If Hodge is Australia’s unluckiest batsman, then Stuart MacGill is the unluckiest bowler in Australian cricket. For a man who turned the ball more than Shane Warne, had a better strike rate than him, this sure was misfortune.


MacGill did not have the best of control with the ball, but he had all the tricks in the bag and an incredible strike rate to go with it. Breaking into a team as a leg-spinner which had Shane Warne in it was next to impossible. And despite all this, MacGill actually partnered Warne in one series in 1999 and kept him out of selection for a solitary match before the champion came back strongly.


It was only due to Warne’s controversial personal life and a few injuries that MacGill got to play 44 Tests in which he took 223 wickets. But once his confidence was dented, he lost his fitness too to make any possible inroads into the national side after Warne’s retirement in early 2007.


Subramaniam Badrinath


For years now, Badrinath has been knocking at the door of the national selectors. His record on the domestic scene is outstanding, averaging over 62 in 97 first-class games. But then again, breaking into a line-up with the likes of Sachin Tendulkar, Rahul Dravid, Sourav Ganguly and VVS Laxman was never going to be easy.

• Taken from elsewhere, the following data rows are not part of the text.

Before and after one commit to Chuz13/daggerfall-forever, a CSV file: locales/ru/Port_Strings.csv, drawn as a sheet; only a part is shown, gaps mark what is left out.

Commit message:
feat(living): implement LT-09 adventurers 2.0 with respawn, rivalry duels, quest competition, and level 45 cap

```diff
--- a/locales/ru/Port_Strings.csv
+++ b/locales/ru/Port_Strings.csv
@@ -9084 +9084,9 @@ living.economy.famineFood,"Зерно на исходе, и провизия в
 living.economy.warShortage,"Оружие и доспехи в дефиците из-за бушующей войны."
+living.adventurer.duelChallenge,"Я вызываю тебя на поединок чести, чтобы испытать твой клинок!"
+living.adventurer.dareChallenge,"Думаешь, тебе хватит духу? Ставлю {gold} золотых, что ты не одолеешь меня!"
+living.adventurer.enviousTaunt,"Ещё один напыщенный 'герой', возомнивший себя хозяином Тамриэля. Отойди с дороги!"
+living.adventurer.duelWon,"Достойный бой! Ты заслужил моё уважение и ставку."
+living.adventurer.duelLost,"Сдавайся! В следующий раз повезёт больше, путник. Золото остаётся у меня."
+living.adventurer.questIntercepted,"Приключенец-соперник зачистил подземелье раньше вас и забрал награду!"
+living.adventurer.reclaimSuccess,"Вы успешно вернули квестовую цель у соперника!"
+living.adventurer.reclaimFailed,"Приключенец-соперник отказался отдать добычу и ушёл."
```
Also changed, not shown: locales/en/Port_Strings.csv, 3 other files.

Badrinath has almost been forgotten by the selectors despite his run scoring as they opted for young blood Suresh Raina and Virat Kohli. Yuvraj, too, was given his fair share of opportunities, but Badri seldom got any. Badri is now 30, and in spite of exceptional performances with the Chennai Super Kings, right under the national selector and captain’s radar, the scope seems bleak.


And these three are not the only ones. Robert Key from England, a top order batsman, failed to get a regular place on the England side despite scoring over 15000 runs in domestic cricket. Key only played 15 Tests and even scored a double century. But with Michael Vaughan, Marcus Trescothick and Andrew Strauss firmly entrenched, Key failed to establish a spot in the top order.


Amol Muzumdar is another who never got to play at the highest level, despite scoring heavily and consistently season after season.


(Vinay Anand, 17, has an uncanny eye for detail. He revers cricket – looking beyond the glamour into the heart of the game where true passion, perseverance and grit meet. To him, there is no greater joy than coming closer to the sport while exploring its intricacies through his writing and treading ahead to establish himself as a writer and presenter)